Zuma was ousted by the ruling African National Congress (ANC) in February after nine years in power.
He now faces 16 charges of fraud, racketeering, corruption and money laundering relating to the deal to buy European military hardware after apartheid ended in 1994. At that time, he was a provincial official.
The case is unusual because African leaders are rarely taken to court once they leave power, particularly when their own party remains in charge.
But President Cyril Ramaphosa has made fighting corruption a priority since he took power in February as part of a reform agenda that aims to revitalize the economy and attract investment.
Zuma’s lawyers say he will challenge the decision to prosecute the case. The speed with which prosecutors have moved against the 76-year-old is a sign of his waning influence since he was replaced by Ramaphosa, his former deputy.

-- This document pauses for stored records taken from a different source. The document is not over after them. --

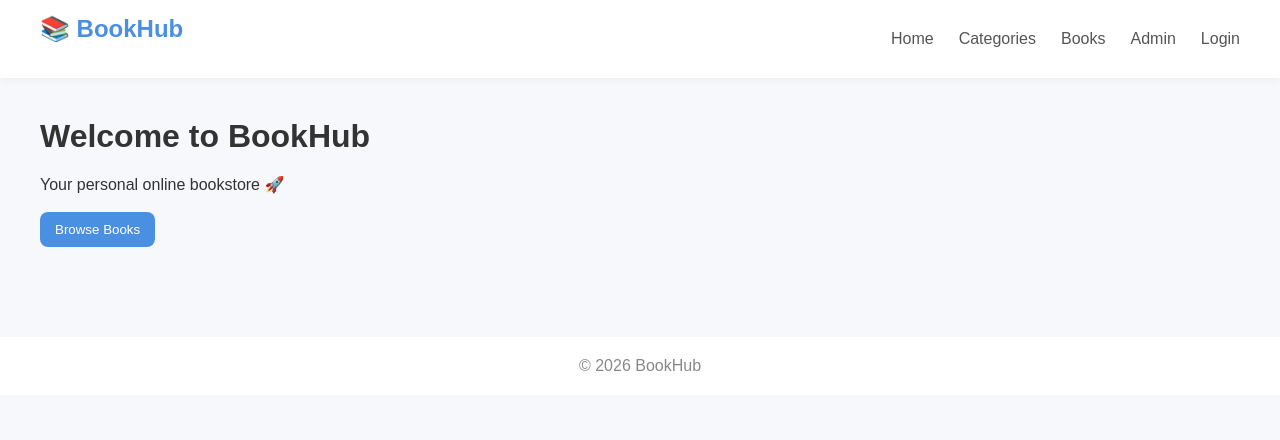
Repository: kparunsagar/Bookhub
Page: http://localhost/
The author's editor kept a copy of each file at every save. The page is drawn from the files as they stood at one save, then again after the next save.
The browser window is 1280 px wide. The pictures show the whole page.
The page is served by the project's application, run on Flask 3 (app.py). Other server files are loaded and not shown.

Above is the page before, as saved 2026-05-04 21:01:00.

### templates/home.html
{% extends "base.html" %}

{% block content %}
<h1>Welcome to BookHub</h1>
<p>Your personal online bookstore 🚀</p>

<br>

<a href="/books">
    <button>Browse Books</button>
</a>

{% endblock %}

### templates/base.html

<!DOCTYPE html>
<html lang="en">
<head>
    <meta charset="UTF-8">
    <title>BookHub</title>
    <link rel="stylesheet" href="{{ url_for('static', filename='css/style.css') }}">
</head>
<body>

<nav>
    <h2>📚 BookHub</h2>
    <ul>
        <li><a href="/">Home</a></li>
        <li><a href="/categories">Categories</a></li>
        <li><a href="/books">Books</a></li>
        <li><a href="/admin">Admin</a></li>
        <li><a href="/login">Login</a></li>
    </ul>
</nav>

<div class="container">
    {% block content %}{% endblock %}
</div>

<footer>
    <p>© 2026 BookHub</p>
</footer>

</body>
</html>

### app.py

from flask import Flask, render_template
from db import get_connection
from flask import request, redirect

app = Flask(__name__)

@app.route('/')
def home():
    return render_template('home.html')

@app.route('/categories')
def categories():
    conn = get_connection()
    cursor = conn.cursor(dictionary=True)
    cursor.execute("SELECT * FROM categories")
    data = cursor.fetchall()
    return render_template('categories.html', categories=data)

@app.route('/books')
def books():
    conn = get_connection()
    cursor = conn.cursor(dictionary=True)
    cursor.execute("SELECT * FROM books")
    data = cursor.fetchall()
    return render_template('books.html', books=data)

@app.route('/login')
def login():
    return render_template('login.html')

@app.route('/admin')
def admin():
    conn = get_connection()
    cursor = conn.cursor(dictionary=True)

    cursor.execute("SELECT * FROM categories")
    categories = cursor.fetchall()

    return render_template('admin.html', categories=categories)

@app.route('/add-category', methods=['POST'])
def add_category():
    name = request.form['name']

    conn = get_connection()
    cursor = conn.cursor()

    cursor.execute("INSERT INTO categories (name) VALUES (%s)", (name,))
    conn.commit()

    return redirect('/admin')

@app.route('/add-book', methods=['POST'])
def add_book():
    title = request.form['title']
    author = request.form['author']
    category_id = request.form['category_id']
    price = request.form['price']

    conn = get_connection()
    cursor = conn.cursor()

    cursor.execute("""
        INSERT INTO books (title, author, category_id, price)
        VALUES (%s, %s, %s, %s)
    """, (title, author, category_id, price))

    conn.commit()

    return redirect('/admin')

if __name__ == '__main__':
    app.run(debug=True)

### static/css/style.css
/* Reset */
* {
    margin: 0;
    padding: 0;
    box-sizing: border-box;
}

body {
    font-family: 'Poppins', sans-serif;
    background: #f6f8fb;
    color: #333;
}

/* NAVBAR */
nav {
    background: white;
    padding: 15px 40px;
    display: flex;
    justify-content: space-between;
    align-items: center;
    box-shadow: 0 2px 8px rgba(0,0,0,0.05);
}

nav h2 {
    color: #4a90e2;
}

nav ul {
    list-style: none;
    display: flex;
    gap: 25px;
}

nav a {
    text-decoration: none;
    color: #555;
    font-weight: 500;
    transition: 0.3s;
}

nav a:hover {
    color: #4a90e2;
}

/* CONTAINER */
.container {
    padding: 40px;
}

/* HEADINGS */
h1, h2 {
    margin-bottom: 20px;
}

/* GRID */
.book-grid {
    display: grid;
    grid-template-columns: repeat(auto-fill, minmax(220px, 1fr));
    gap: 20px;
}

/* CARD */
.card {
    background: white;
    border-radius: 12px;
    padding: 20px;
    transition: 0.3s;
    box-shadow: 0 4px 12px rgba(0,0,0,0.05);
}

.card:hover {
    transform: translateY(-5px);
    box-shadow: 0 8px 20px rgba(0,0,0,0.1);
}

.card h3 {
    margin-bottom: 10px;
    color: #222;
}

.card p {
    color: #777;
}

/* FORM */
form input, form select {
    width: 100%;
    padding: 10px;
    margin-bottom: 10px;
    border-radius: 8px;
    border: 1px solid #ddd;
}

button {
    padding: 10px 15px;
    border: none;
    background: #4a90e2;
    color: white;
    border-radius: 8px;
    cursor: pointer;
}

button:hover {
    background: #357abd;
}

/* FOOTER */
footer {
    margin-top: 50px;
    text-align: center;
    padding: 20px;
    background: white;
    color: #888;
}

After the next save:
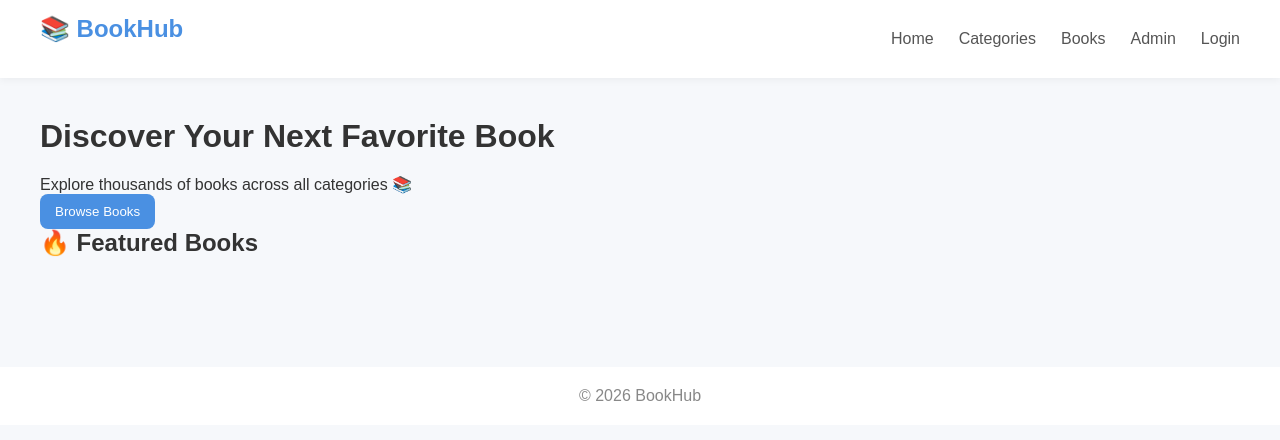
Saved 3 min 19 s later.
--- a/templates/home.html
+++ b/templates/home.html
@@ -1,13 +1,26 @@
 {% extends "base.html" %}
 
 {% block content %}
-<h1>Welcome to BookHub</h1>
-<p>Your personal online bookstore 🚀</p>
 
-<br>
+<div class="hero">
+    <div class="hero-text">
+        <h1>Discover Your Next Favorite Book</h1>
+        <p>Explore thousands of books across all categories 📚</p>
+        <a href="/books"><button>Browse Books</button></a>
+    </div>
+</div>
 
-<a href="/books">
-    <button>Browse Books</button>
-</a>
+<h2 class="section-title">🔥 Featured Books</h2>
+
+<div class="book-grid">
+    {% for book in books %}
+        <div class="card">
+            <img src="{{ book.image_url }}" alt="book">
+            <h3>{{ book.title }}</h3>
+            <p>{{ book.author }}</p>
+            <p class="price">₹{{ book.price }}</p>
+        </div>
+    {% endfor %}
+</div>
 
 {% endblock %}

“It’s obvious that the case should not go on,” Zuma told supporters from a stage in Durban, where High Court Judge Mjabuliseni Madondo earlier adjourned the arms deal case until July 27 after a 15-minute procedural hearing.
“I did nothing, there are people who just like to make trouble for me,” said Zuma, who remains popular in his Zulu heartland where the case is being heard.
Zuma shook hands and laughed with supporters as he left the court. Outside, hundreds of supporters sang his name and waved placards, while religious leaders gave tributes to him.
Zuma said he could reveal secrets about people who were still in power and who he said were corrupt.
Lawyers for the state and the defense are yet to agree on a date for trial. The state says it could be ready in November.
The national prosecutor this week turned down a request to delay Friday’s hearing pending the outcome of a separate court case over the state paying Zuma’s legal fees.
Charges over the arms deal were filed but then set aside by the National Prosecuting Authority shortly before Zuma ran for president in 2009. After his election, his opponents fought a lengthy legal battle to have the charges reinstated, finally succeeding in 2016.
Zuma’s supporters say the former president, whose nine years in power were marked by economic stagnation and credit rating downgrades, is the victim of a politically motivated witch-hunt.
Additional reporting by Lynette Ndabambi in Johannesburg; Writing by Alexander Winning and Olivia Kumwenda-Mtambo; Editing by James Macharia and Matthew Mpoke Bigg